Katharine DeRosa, Contributing Writer
Richmond Police announced Tuesday they are looking for at least five people who they say cut down fencing placed for a renovation project around Abner Clay Park on Sept. 30.
Police said in a Facebook post that it cost $2,000 to put the fencing back up, and people shown in photos of the incident are wanted for destruction of property, trespassing and/or possibly attempted grand larceny.
Richmond Councilwoman Kim Gray says renovations on Abner Clay Park in Jackson Ward are necessary, while members of a nonprofit that serves food to homeless people are frustrated at having to move to another location.
Food Not Bombs, which operated at the park every Sunday, posted images on Sept. 26 of chain link and barbed wire fencing that was placed around the perimeter of the park. The post said group members, longtime parkgoers and meal distribution patrons weren’t notified that the fence would be put up.
“This is a pattern of displacement of some of the most marginalized residents from city parks,” the post said. “It furthers the gentrification and displays a lack of concern towards lower income residents in nearby public housing.”
As a result of the renovations, Food Not Bombs is returning its Sunday meal distribution to Monroe Park, where it had operated prior to the renovations that closed the park for about two years in fall 2016.
Gray said she found the criticism “insulting” because there has been talk of renovations for years, and she thinks the Jackson Ward community deserves the coming improvements to park.
“We’ve been marginalized in our city,” Gray said. “We [Jackson Ward] are not designed to have a park filled with active addicts.”
Tamara Jenkins, spokesperson for the City of Richmond’s park, recreation and community facilities, said the park will see improvements to its sidewalks, plaza and athletic field. The park renovations, which are scheduled to be completed in September 2020, include a basketball court and a new pavilion structure.

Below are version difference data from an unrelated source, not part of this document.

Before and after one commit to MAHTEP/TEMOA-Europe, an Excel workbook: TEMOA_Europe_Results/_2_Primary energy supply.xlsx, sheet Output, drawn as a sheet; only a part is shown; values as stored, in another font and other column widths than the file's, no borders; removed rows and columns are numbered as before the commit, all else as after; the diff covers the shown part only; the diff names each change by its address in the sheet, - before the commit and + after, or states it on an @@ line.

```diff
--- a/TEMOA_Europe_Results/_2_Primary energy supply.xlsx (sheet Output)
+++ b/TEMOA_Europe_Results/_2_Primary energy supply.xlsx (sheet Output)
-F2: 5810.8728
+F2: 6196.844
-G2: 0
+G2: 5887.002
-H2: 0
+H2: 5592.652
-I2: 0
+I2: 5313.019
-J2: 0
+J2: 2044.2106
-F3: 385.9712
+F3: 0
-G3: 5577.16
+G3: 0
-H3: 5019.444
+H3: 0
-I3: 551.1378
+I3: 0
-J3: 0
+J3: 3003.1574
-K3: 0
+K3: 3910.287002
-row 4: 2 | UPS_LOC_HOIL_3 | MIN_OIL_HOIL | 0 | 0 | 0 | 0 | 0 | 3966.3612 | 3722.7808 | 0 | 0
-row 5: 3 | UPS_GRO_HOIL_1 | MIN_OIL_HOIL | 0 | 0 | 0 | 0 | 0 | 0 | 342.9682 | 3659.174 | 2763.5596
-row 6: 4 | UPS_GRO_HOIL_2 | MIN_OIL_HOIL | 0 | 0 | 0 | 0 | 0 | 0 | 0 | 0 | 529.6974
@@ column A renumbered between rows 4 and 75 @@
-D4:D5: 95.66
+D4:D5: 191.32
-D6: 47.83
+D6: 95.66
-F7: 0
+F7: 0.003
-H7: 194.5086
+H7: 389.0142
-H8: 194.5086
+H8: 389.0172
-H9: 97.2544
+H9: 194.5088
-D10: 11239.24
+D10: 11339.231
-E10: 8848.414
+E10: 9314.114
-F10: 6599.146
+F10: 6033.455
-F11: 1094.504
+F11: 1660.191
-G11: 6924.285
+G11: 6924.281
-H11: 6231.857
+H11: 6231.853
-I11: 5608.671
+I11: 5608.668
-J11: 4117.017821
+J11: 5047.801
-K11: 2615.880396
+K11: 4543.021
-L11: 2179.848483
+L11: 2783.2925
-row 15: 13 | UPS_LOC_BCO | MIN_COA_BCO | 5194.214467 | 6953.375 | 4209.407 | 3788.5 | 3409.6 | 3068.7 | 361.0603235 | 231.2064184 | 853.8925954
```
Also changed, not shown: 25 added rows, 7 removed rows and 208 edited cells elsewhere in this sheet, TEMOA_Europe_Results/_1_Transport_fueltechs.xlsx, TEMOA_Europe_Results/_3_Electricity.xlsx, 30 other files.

“The improvements to the area will create an open and inviting space that can host a variety of events, while still keeping with the charm of the Jackson Ward neighborhood,” Jenkins said in an email.
Abner Clay Park has been home to Food Not Bombs for three years now, and Gray says it hasn’t been a practical use of the park space.
“I agree with feeding the community, but I don’t agree with making the community unsafe for the kids,” Gray said. “We have drunk and high people approaching the kids.”
Kurt Vinlander, a volunteer with Food Not Bombs, said the group has never had a problem with unsafe people approaching children.
“Richmond Food Not Bombs has been here for 25 years and it’s never been an issue,” Vinlander said. “Just because somebody has substance issues doesn’t mean they’re a danger around kids.”
Vinlander said children volunteer to help in the kitchen and serve food with their parents.
“And food’s not exactly dangerous for kids,” Vinlander said.
Gray said she is eager for the renovations because the park “needed an update.” There are many inclines and steps, she said, making it difficult for people who use wheelchairs or walkers to get around.
One Food Not Bombs volunteer, Aaron Bish, is not excited to relocate to Monroe Park, saying now the group has to email ahead of time to serve food at Monroe Park, has to stay in certain areas and can’t give out items other than food.
According to Monroe Park’s website, all charitable food distribution must be registered ahead of time by phone or in person.
“We served there [Abner Clay Park] every Sunday for 23 years,” Bish said. “[Now] if there’s another event going on, we can’t be there. That’s part of the reason why we stayed in Abner Clay Park.”
Bish said he thinks the relocation could be an opportunity for VCU students to become more involved with Food Not Bombs; many volunteers are students or recent graduates.
“Back in the day, students avoided going into Monroe Park because they wanted to avoid the homeless,” Bish said. “I guess it could be an opportunity to talk about our organization.”
The Monroe Park Conservancy website says it follows Virginia Department of Health guidelines for food distribution, which state that charitable donations are exempt from state and local regulations. Organizations, such as nonprofit homeless shelters and hunger prevention programs, can accept food prepared in private homes or unlicensed facilities.
Food Not Bombs will keep the same time schedule and will be serving food in Monroe Park at 4 p.m. on Sundays.
News Editor Hannah Eason contributed to this report.